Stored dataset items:
________________________________________
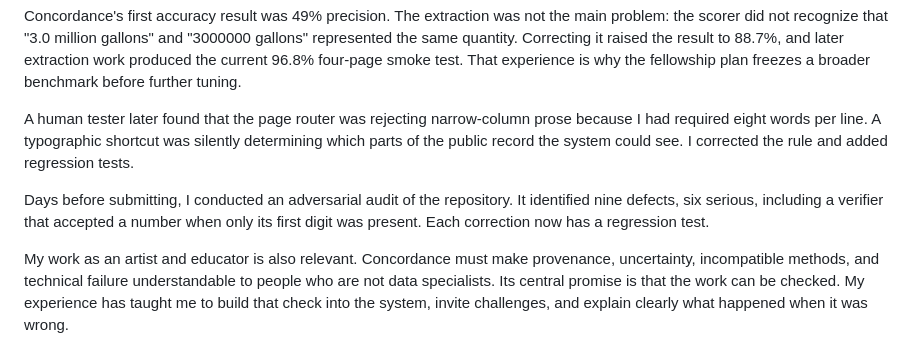
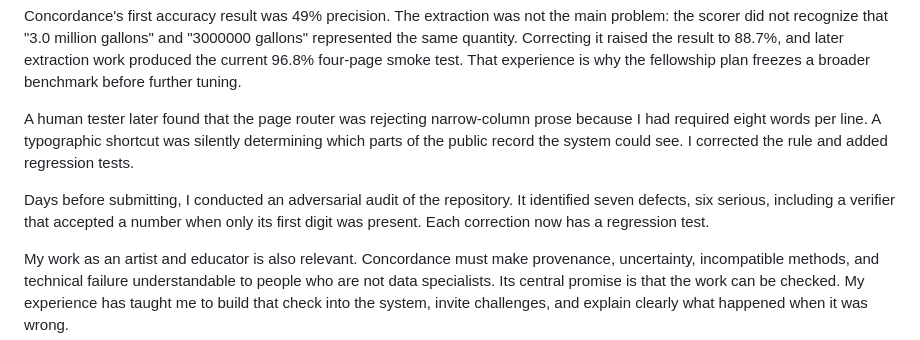
Before and after one commit to JonathanCapone/concordance, a Markdown page: APPLICATION-FORM.md, the part around the change. Rendered like a GitHub page.

Commit message:
docs(form): seven defects, because seven is what the history shows
The claim was nine. The audit of 2026-08-12 is recorded in two commits
-- 973ca52 closing four holes in the contribution path (the rounding
allowance that accepted 3,000,000 as any sentence containing a 3, the
merge that carried 500 empty-provenance records in behind one genuine
one, the bundle id that wrote outside data/results, and the id that
hashed every key-less bundle to the same name) and 99fe2cc closing
three more (every table reading refused, a re-send that deleted the
file it replayed, stored XSS on the Disputed view). That is seven, and
six of them are serious.

An application whose argument is that its numbers can be checked should
not carry the one number that cannot. Seven is what a reviewer reading
the history will count.

```diff
--- a/APPLICATION-FORM.md
+++ b/APPLICATION-FORM.md
@@ -129,7 +129,7 @@ Concordance's first accuracy result was 49% precision. The extraction was not th
 
 A human tester later found that the page router was rejecting narrow-column prose because I had required eight words per line. A typographic shortcut was silently determining which parts of the public record the system could see. I corrected the rule and added regression tests.
 
-Days before submitting, I conducted an adversarial audit of the repository. It identified nine defects, six serious, including a verifier that accepted a number when only its first digit was present. Each correction now has a regression test.
+Days before submitting, I conducted an adversarial audit of the repository. It identified seven defects, six serious, including a verifier that accepted a number when only its first digit was present. Each correction now has a regression test.
 
 My work as an artist and educator is also relevant. Concordance must make provenance, uncertainty, incompatible methods, and technical failure understandable to people who are not data specialists. Its central promise is that the work can be checked. My experience has taught me to build that check into the system, invite challenges, and explain clearly what happened when it was wrong.
 
```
________________________________________
Count how many lines of the records hold the string "reading"; the answer is that number alone.

2